Ask any child from the Veneto or Lombardy region what their favourite night of the year is, and it won’t be their birthday, nor Halloween, nor even Christmas Eve, but the night before Santa Lucia. This Christian martyr holds all the excitement of Father Christmas, without the huge commercialisation.
The tradition originates in Sicily, the birthplace of this Saint who stood for Catholicism during the Diocletianic Persecution. Her fame has also spread to Scandinavia, where they celebrate with a religious feast on the 13th December. In Northern Italy, however, her tale has evolved into that of a gift-giver. Though Italians will likely disagree, there are several parallels to Father Christmas:
- She brings presents only to good children, and gives coal to those who are bad.
- In the weeks beforehand, children write her a letter explaining how good they have been, and what presents they would like.
- She has a “magical” aspect that allows her to visit all the children in one night.
- Children must go to bed early the eve before her arrival.
However, there are also a couple of elements which highlight just how unique the Santa Lucia tradition is. For instance, although children cannot look at Santa Lucia as with Santa Clause, it is not for spoiling the magic or showing they are naughty for not sleeping, but because Santa Lucia will throw ashes in their eyes, blinding them like herself. Not so much like the jolly red man now, is she? In fact, the three year old I look after needed some reassurance that she really was a “nice lady”, despite the whole ash-throwing thing. On the 12th December she was bursting with excitement, but also genuine fear at accidentally seeing Santa Lucia.
There are at least a couple of weeks lead up to the day, with all the adults asking how good the children have been, and several towns having Santa Lucia and her donkey visit the central piazza for the children to come and see them. There is no sitting on her lap and asking for presents, however. As the three year old bluntly told me when I asked, “Did she say hello to you?” – “Of course not, Sarah. She can’t see, she’s bliiiiind. She carries her eyes on a plate.” Ah, okay then. My mistake.
When she does appear in these small festivals, she is always fully disguised in long gowns and hooded cloaks to hide even her face. Research suggests that she is also accompanied by an escort, Castaldo, however whether this tradition is fading, or present only in certain areas, I am unsure: in the Brescia region of Lombardy, he was never referred to.
As well as the occasional appearance in local festivals, Santa Lucia is also known to check up on children in the preceding days to December 13th. No one is allowed to see her of course – do you want ashes in your eyes? – but she announces her presence by ringing her bells, at which point any child in the vicinity promptly loses all sense of self. Depending on their behaviour, Santa Lucia will leave either sweets or coal, usually just outside the door. She must be a fan of sweets, as she also often uses them as a trail to the main presents on December 13th.

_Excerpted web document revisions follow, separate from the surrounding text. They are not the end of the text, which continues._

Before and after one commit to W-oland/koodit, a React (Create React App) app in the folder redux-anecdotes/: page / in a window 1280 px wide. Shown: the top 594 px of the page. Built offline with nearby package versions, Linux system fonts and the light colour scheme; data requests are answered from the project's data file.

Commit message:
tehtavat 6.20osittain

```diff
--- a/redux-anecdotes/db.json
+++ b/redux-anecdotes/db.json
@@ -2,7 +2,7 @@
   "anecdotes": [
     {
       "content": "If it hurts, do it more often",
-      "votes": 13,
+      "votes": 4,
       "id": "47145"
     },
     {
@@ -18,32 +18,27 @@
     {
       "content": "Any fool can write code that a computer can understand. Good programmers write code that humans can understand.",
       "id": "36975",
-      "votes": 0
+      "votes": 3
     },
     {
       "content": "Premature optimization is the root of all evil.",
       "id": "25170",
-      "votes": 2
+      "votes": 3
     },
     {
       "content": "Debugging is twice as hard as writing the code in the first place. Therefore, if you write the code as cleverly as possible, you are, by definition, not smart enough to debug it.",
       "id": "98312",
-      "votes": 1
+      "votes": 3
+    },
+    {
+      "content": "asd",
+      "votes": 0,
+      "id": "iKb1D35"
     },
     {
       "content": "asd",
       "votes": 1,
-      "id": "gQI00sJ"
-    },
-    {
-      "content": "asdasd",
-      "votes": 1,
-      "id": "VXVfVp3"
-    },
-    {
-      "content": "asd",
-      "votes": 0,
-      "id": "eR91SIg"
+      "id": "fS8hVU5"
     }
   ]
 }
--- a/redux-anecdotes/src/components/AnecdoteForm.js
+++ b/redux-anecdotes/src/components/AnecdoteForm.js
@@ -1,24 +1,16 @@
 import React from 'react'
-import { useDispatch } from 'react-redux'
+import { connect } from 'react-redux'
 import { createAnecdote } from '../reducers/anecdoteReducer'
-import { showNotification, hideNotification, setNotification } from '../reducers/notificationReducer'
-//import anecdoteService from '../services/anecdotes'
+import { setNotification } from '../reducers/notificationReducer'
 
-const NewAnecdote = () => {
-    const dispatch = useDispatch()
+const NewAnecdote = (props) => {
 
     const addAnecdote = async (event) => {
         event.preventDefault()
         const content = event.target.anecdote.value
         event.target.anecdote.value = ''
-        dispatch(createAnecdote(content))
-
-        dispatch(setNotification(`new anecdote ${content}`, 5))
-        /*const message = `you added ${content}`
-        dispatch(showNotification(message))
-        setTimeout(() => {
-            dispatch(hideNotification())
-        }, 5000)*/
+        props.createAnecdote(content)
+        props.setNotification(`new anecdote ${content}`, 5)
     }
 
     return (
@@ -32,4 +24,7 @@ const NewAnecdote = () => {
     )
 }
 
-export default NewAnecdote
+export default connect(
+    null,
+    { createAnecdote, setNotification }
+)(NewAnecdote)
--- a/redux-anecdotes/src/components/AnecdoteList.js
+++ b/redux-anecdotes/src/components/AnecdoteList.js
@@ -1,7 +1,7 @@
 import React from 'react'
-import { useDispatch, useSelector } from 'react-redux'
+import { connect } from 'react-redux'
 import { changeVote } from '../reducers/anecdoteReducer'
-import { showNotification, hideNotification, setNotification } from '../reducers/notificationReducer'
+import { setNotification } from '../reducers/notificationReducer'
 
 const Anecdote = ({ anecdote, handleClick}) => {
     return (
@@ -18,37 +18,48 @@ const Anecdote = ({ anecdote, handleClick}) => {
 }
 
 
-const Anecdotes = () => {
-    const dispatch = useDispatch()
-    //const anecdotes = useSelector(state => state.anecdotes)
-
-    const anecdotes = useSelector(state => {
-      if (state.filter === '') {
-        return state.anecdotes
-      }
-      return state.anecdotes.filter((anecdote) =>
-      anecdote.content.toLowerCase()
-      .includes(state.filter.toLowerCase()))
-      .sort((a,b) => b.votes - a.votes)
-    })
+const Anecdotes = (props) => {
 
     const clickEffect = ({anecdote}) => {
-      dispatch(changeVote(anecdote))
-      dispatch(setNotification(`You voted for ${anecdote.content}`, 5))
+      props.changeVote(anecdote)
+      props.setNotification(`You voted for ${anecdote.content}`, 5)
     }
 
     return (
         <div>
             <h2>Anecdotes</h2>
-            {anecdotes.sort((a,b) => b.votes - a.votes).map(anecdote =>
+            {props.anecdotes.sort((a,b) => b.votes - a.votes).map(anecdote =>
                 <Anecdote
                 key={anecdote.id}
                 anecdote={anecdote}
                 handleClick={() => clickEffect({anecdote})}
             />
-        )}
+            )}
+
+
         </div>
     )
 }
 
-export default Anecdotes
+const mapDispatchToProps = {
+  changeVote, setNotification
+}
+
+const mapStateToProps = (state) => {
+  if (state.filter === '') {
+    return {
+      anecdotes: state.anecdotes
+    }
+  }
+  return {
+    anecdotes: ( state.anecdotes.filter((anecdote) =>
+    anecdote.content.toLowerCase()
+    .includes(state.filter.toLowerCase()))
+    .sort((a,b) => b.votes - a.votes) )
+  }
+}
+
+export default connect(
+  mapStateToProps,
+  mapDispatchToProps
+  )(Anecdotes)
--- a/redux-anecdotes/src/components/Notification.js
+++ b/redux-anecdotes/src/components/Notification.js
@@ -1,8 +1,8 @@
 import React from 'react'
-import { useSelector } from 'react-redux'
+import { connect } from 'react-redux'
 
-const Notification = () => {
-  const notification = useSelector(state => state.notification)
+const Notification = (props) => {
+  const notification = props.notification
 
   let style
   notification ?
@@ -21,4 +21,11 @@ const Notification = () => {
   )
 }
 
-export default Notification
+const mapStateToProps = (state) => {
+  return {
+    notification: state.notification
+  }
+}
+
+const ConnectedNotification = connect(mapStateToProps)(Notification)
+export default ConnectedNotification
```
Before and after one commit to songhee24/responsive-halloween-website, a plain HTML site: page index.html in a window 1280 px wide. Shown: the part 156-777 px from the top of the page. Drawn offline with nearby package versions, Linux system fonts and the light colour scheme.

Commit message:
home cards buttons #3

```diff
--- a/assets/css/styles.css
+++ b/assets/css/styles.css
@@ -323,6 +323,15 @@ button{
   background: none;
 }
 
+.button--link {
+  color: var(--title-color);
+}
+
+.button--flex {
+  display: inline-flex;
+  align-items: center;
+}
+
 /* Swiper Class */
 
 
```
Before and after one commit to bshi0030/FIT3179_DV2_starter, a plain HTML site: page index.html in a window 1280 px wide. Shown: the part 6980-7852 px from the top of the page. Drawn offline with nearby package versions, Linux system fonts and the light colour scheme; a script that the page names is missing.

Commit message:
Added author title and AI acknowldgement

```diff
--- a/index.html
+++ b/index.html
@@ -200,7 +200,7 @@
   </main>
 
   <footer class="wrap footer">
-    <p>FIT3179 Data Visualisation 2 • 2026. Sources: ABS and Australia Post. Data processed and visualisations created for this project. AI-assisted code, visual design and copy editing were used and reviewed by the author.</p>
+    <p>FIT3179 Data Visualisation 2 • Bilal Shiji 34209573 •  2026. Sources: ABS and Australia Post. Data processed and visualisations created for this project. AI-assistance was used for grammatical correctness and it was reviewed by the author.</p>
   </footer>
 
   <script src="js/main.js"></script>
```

Now, to ruin the magic. Just as it is the parents who are responsible for Santa’s stocking in Britain, it is the mother who is responsible for creating the magic of Santa Lucia, and sometimes also the grandmother. Although children generally grow out of the fantasy by about ten years old, mothers often still give their children – even adult children – a gift for the day, just not on such a grand scale. They buy the gifts, make the sweet trails, and discreetly ring the bells when “she” arrives. So as with most things in Italy, it is all thanks to the mother.
In Brescia, where I live, Santa Lucia truly is a beloved tradition, so much so that Santa Clause is almost non-existent. Though some families are lucky enough to receive gifts from both, the majority see Santa Lucia as the gift-giver for Italy, and Santa Clause as that of other countries. The sad thing for me, however, was that Christmas itself is consequently not such a grand occasion. They have decorations and a family meal, however the day holds little excitement for children, who have already had all the excitement they could ask for a couple of weeks before. Can you imagine a day dedicated simply to a family meal as a child? It wouldn’t seem so thrilling.
However, I will always appreciate how pure the Santa Lucia tradition is in comparison to the big red-suited man. There are children’s songs, promoted toys, and sweets on offer; yet it largely escapes commercialisation, retaining its folk and religious origins. No one, for instance, knows what Santa Lucia looks like beneath her cloaks, so there can be no dolls or figurines of her. She has no sponsors, no huge publicity, and yet every child in Lombardy and Veneto knows her name.
For me, Santa Clause will always be my preferred gift-giver, in the same way I will always be English: it is embedded in my cultural upbringing. But I suppose, whilst in Italy, I can enjoy the best of both worlds – just as long as my own mother continues making me a stocking.